edited November -1 in Repair and Maintenance
Dear car friends,

I've been shopping for a used Honda CRV, 2007. But they're really expensive: $17000 for 40-50,000 miles. Maybe I should get a Prius? The used ones are cheaper and get so much better gas mileage. I'm interested in Safety and Reliability first, then mileage, then amenities.
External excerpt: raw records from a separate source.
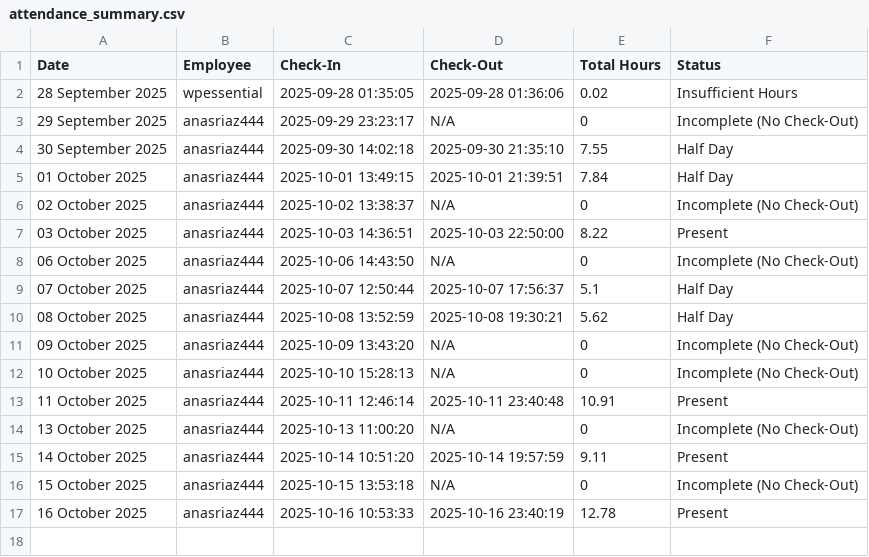
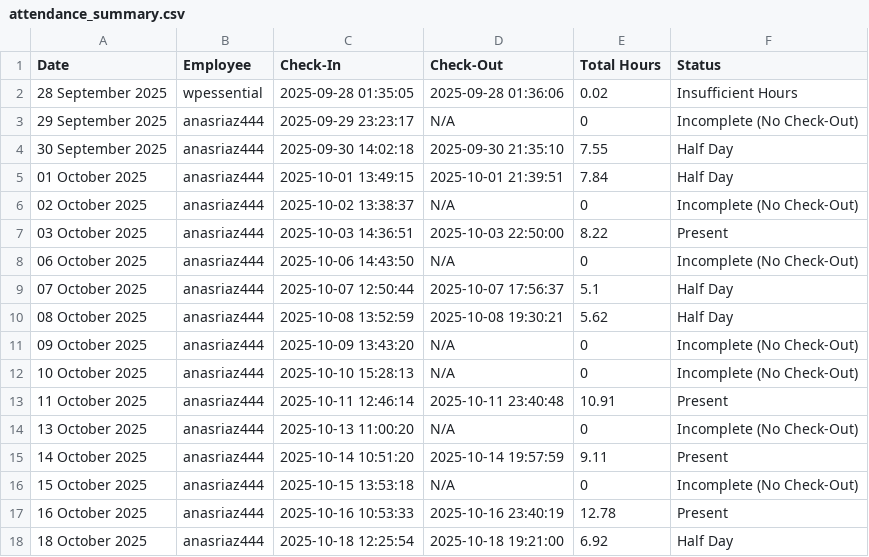
Before and after one commit to wpessential/git-attendance-system-flow, a CSV file: attendance_summary.csv, drawn as a sheet; the diff names each change by its address in the sheet, - before the commit and + after, or states it on an @@ line.

```diff
--- a/attendance_summary.csv
+++ b/attendance_summary.csv
+row 18: 18 October 2025 | anasriaz444 | 2025-10-18 12:25:54 | 2025-10-18 19:21:00 | 6.92 | Half Day
```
Is it crazy to get a Prius after all the recalls?

Many thanks for advice.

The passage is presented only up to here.